:: WORK REQUIRED ::
Print all the entries exactly.

:: LISTED RECORDS ::
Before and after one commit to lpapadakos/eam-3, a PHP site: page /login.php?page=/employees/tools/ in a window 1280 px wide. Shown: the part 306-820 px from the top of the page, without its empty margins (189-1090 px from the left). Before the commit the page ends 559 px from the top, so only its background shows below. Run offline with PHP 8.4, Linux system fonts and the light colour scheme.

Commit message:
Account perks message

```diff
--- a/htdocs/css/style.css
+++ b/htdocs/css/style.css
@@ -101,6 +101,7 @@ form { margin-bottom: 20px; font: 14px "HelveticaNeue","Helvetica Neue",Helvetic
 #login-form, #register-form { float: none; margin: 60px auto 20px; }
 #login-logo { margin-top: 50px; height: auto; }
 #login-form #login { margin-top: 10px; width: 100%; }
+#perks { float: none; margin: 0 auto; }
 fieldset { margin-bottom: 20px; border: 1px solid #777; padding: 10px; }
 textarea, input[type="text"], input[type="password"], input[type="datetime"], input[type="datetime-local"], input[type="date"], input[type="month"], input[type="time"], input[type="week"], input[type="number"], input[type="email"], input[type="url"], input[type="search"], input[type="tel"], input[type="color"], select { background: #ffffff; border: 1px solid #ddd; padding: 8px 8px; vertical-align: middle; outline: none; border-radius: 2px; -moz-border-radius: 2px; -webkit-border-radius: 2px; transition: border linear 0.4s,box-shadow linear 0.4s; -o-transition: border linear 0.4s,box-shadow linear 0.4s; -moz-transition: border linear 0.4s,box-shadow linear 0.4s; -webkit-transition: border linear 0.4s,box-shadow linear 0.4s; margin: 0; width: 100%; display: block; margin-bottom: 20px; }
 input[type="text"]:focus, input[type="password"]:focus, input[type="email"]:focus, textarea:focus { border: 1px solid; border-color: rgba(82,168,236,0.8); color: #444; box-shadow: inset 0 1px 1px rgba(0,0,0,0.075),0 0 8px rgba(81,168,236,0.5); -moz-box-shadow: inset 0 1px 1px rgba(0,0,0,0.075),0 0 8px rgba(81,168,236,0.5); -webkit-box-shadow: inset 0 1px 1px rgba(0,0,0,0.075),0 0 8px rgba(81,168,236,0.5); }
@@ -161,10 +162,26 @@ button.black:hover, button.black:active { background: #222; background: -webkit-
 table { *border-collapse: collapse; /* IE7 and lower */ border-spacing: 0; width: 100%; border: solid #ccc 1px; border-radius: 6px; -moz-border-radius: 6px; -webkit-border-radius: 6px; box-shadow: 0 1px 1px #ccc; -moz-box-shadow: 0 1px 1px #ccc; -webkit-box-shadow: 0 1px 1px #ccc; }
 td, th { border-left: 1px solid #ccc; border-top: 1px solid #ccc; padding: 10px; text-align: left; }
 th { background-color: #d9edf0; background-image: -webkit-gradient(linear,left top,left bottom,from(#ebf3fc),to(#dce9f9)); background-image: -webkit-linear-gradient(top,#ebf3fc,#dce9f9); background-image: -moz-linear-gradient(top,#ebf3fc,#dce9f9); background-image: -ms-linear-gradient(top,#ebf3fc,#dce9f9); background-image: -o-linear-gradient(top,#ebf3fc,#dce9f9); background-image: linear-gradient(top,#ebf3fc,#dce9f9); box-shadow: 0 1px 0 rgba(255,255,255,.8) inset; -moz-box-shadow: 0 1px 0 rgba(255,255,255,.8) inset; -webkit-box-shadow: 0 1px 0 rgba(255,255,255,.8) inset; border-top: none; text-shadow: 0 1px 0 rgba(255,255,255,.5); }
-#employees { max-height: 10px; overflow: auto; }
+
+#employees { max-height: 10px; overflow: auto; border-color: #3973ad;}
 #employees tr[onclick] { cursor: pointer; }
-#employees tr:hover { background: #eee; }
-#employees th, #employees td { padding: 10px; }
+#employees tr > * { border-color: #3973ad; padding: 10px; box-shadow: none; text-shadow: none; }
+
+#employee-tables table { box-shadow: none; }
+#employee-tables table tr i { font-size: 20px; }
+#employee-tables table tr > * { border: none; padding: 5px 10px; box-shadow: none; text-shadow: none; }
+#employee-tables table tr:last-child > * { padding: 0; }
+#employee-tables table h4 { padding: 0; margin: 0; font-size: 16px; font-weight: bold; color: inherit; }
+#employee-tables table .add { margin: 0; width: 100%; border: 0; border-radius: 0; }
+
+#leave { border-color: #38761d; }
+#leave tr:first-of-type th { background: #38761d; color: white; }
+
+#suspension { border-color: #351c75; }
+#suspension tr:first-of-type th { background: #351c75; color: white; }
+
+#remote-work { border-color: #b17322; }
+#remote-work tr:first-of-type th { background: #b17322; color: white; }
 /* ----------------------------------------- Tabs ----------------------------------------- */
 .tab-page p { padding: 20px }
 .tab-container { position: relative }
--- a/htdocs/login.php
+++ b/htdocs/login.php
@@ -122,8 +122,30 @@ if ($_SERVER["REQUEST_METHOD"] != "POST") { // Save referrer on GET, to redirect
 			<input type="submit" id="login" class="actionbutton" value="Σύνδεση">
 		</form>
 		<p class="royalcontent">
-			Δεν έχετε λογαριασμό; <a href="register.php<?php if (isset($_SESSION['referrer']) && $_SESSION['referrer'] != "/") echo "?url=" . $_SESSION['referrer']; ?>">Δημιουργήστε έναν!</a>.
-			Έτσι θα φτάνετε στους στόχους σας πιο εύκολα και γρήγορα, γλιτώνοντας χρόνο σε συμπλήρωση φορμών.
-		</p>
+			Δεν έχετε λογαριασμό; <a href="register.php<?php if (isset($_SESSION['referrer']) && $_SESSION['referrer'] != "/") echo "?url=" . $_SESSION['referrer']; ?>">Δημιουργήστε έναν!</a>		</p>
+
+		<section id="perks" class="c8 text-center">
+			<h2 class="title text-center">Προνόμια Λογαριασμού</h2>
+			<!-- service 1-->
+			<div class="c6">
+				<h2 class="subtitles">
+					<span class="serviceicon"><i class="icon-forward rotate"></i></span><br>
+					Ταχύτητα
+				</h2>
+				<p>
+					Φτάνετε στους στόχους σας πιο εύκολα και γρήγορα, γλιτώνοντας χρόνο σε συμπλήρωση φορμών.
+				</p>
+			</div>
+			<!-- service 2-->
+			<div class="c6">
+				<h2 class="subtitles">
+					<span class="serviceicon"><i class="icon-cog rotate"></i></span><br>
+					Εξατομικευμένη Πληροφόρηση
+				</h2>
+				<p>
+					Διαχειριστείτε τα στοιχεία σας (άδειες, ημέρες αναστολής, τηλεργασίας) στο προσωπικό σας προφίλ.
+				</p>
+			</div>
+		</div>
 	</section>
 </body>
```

:: ANSWER SECTION ::
Before and after one commit to lpapadakos/eam-3, a PHP site: page /login.php?page=/employees/tools/ in a window 1280 px wide. Shown: the part 306-820 px from the top of the page, without its empty margins (189-1090 px from the left). Before the commit the page ends 559 px from the top, so only its background shows below. Run offline with PHP 8.4, Linux system fonts and the light colour scheme.

Commit message:
Account perks message

```diff
--- a/htdocs/css/style.css
+++ b/htdocs/css/style.css
@@ -101,6 +101,7 @@ form { margin-bottom: 20px; font: 14px "HelveticaNeue","Helvetica Neue",Helvetic
 #login-form, #register-form { float: none; margin: 60px auto 20px; }
 #login-logo { margin-top: 50px; height: auto; }
 #login-form #login { margin-top: 10px; width: 100%; }
+#perks { float: none; margin: 0 auto; }
 fieldset { margin-bottom: 20px; border: 1px solid #777; padding: 10px; }
 textarea, input[type="text"], input[type="password"], input[type="datetime"], input[type="datetime-local"], input[type="date"], input[type="month"], input[type="time"], input[type="week"], input[type="number"], input[type="email"], input[type="url"], input[type="search"], input[type="tel"], input[type="color"], select { background: #ffffff; border: 1px solid #ddd; padding: 8px 8px; vertical-align: middle; outline: none; border-radius: 2px; -moz-border-radius: 2px; -webkit-border-radius: 2px; transition: border linear 0.4s,box-shadow linear 0.4s; -o-transition: border linear 0.4s,box-shadow linear 0.4s; -moz-transition: border linear 0.4s,box-shadow linear 0.4s; -webkit-transition: border linear 0.4s,box-shadow linear 0.4s; margin: 0; width: 100%; display: block; margin-bottom: 20px; }
 input[type="text"]:focus, input[type="password"]:focus, input[type="email"]:focus, textarea:focus { border: 1px solid; border-color: rgba(82,168,236,0.8); color: #444; box-shadow: inset 0 1px 1px rgba(0,0,0,0.075),0 0 8px rgba(81,168,236,0.5); -moz-box-shadow: inset 0 1px 1px rgba(0,0,0,0.075),0 0 8px rgba(81,168,236,0.5); -webkit-box-shadow: inset 0 1px 1px rgba(0,0,0,0.075),0 0 8px rgba(81,168,236,0.5); }
@@ -161,10 +162,26 @@ button.black:hover, button.black:active { background: #222; background: -webkit-
 table { *border-collapse: collapse; /* IE7 and lower */ border-spacing: 0; width: 100%; border: solid #ccc 1px; border-radius: 6px; -moz-border-radius: 6px; -webkit-border-radius: 6px; box-shadow: 0 1px 1px #ccc; -moz-box-shadow: 0 1px 1px #ccc; -webkit-box-shadow: 0 1px 1px #ccc; }
 td, th { border-left: 1px solid #ccc; border-top: 1px solid #ccc; padding: 10px; text-align: left; }
 th { background-color: #d9edf0; background-image: -webkit-gradient(linear,left top,left bottom,from(#ebf3fc),to(#dce9f9)); background-image: -webkit-linear-gradient(top,#ebf3fc,#dce9f9); background-image: -moz-linear-gradient(top,#ebf3fc,#dce9f9); background-image: -ms-linear-gradient(top,#ebf3fc,#dce9f9); background-image: -o-linear-gradient(top,#ebf3fc,#dce9f9); background-image: linear-gradient(top,#ebf3fc,#dce9f9); box-shadow: 0 1px 0 rgba(255,255,255,.8) inset; -moz-box-shadow: 0 1px 0 rgba(255,255,255,.8) inset; -webkit-box-shadow: 0 1px 0 rgba(255,255,255,.8) inset; border-top: none; text-shadow: 0 1px 0 rgba(255,255,255,.5); }
-#employees { max-height: 10px; overflow: auto; }
+
+#employees { max-height: 10px; overflow: auto; border-color: #3973ad;}
 #employees tr[onclick] { cursor: pointer; }
-#employees tr:hover { background: #eee; }
-#employees th, #employees td { padding: 10px; }
+#employees tr > * { border-color: #3973ad; padding: 10px; box-shadow: none; text-shadow: none; }
+
+#employee-tables table { box-shadow: none; }
+#employee-tables table tr i { font-size: 20px; }
+#employee-tables table tr > * { border: none; padding: 5px 10px; box-shadow: none; text-shadow: none; }
+#employee-tables table tr:last-child > * { padding: 0; }
+#employee-tables table h4 { padding: 0; margin: 0; font-size: 16px; font-weight: bold; color: inherit; }
+#employee-tables table .add { margin: 0; width: 100%; border: 0; border-radius: 0; }
+
+#leave { border-color: #38761d; }
+#leave tr:first-of-type th { background: #38761d; color: white; }
+
+#suspension { border-color: #351c75; }
+#suspension tr:first-of-type th { background: #351c75; color: white; }
+
+#remote-work { border-color: #b17322; }
+#remote-work tr:first-of-type th { background: #b17322; color: white; }
 /* ----------------------------------------- Tabs ----------------------------------------- */
 .tab-page p { padding: 20px }
 .tab-container { position: relative }
--- a/htdocs/login.php
+++ b/htdocs/login.php
@@ -122,8 +122,30 @@ if ($_SERVER["REQUEST_METHOD"] != "POST") { // Save referrer on GET, to redirect
 			<input type="submit" id="login" class="actionbutton" value="Σύνδεση">
 		</form>
 		<p class="royalcontent">
-			Δεν έχετε λογαριασμό; <a href="register.php<?php if (isset($_SESSION['referrer']) && $_SESSION['referrer'] != "/") echo "?url=" . $_SESSION['referrer']; ?>">Δημιουργήστε έναν!</a>.
-			Έτσι θα φτάνετε στους στόχους σας πιο εύκολα και γρήγορα, γλιτώνοντας χρόνο σε συμπλήρωση φορμών.
-		</p>
+			Δεν έχετε λογαριασμό; <a href="register.php<?php if (isset($_SESSION['referrer']) && $_SESSION['referrer'] != "/") echo "?url=" . $_SESSION['referrer']; ?>">Δημιουργήστε έναν!</a>		</p>
+
+		<section id="perks" class="c8 text-center">
+			<h2 class="title text-center">Προνόμια Λογαριασμού</h2>
+			<!-- service 1-->
+			<div class="c6">
+				<h2 class="subtitles">
+					<span class="serviceicon"><i class="icon-forward rotate"></i></span><br>
+					Ταχύτητα
+				</h2>
+				<p>
+					Φτάνετε στους στόχους σας πιο εύκολα και γρήγορα, γλιτώνοντας χρόνο σε συμπλήρωση φορμών.
+				</p>
+			</div>
+			<!-- service 2-->
+			<div class="c6">
+				<h2 class="subtitles">
+					<span class="serviceicon"><i class="icon-cog rotate"></i></span><br>
+					Εξατομικευμένη Πληροφόρηση
+				</h2>
+				<p>
+					Διαχειριστείτε τα στοιχεία σας (άδειες, ημέρες αναστολής, τηλεργασίας) στο προσωπικό σας προφίλ.
+				</p>
+			</div>
+		</div>
 	</section>
 </body>
```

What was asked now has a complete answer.